→ TASK REQUIREMENTS
If a line of the entries below includes the word "files", it counts; state the total and nothing further.

====== RECORDS SUPPLIED ======

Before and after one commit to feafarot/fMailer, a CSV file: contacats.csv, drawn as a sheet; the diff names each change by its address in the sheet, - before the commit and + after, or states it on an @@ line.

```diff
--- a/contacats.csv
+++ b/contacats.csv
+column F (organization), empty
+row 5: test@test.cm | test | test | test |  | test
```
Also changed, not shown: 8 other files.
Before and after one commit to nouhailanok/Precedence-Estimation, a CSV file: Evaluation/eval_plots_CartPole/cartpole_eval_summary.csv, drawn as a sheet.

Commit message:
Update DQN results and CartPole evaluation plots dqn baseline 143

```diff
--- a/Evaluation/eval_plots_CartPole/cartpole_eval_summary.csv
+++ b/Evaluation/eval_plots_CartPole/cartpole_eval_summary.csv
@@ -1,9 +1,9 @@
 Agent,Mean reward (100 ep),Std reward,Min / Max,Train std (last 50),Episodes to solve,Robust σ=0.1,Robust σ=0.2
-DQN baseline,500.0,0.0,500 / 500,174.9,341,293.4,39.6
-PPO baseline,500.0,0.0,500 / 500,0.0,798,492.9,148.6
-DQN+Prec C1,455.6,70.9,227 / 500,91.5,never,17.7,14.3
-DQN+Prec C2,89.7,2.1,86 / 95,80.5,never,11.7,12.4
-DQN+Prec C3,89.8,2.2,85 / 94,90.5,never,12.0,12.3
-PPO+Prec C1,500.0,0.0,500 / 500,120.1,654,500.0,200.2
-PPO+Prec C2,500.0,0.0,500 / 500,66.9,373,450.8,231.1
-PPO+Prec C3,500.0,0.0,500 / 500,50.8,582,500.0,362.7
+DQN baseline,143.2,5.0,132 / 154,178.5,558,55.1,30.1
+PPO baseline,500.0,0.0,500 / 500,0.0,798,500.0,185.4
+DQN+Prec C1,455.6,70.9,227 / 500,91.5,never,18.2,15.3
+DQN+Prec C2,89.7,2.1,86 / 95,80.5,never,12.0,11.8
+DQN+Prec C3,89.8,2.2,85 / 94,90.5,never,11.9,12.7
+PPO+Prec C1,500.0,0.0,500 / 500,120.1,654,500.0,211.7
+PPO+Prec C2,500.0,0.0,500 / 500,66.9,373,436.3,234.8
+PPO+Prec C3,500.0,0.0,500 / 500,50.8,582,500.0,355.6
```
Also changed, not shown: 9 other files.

======

→ RESPONSE TO THIS TASK
2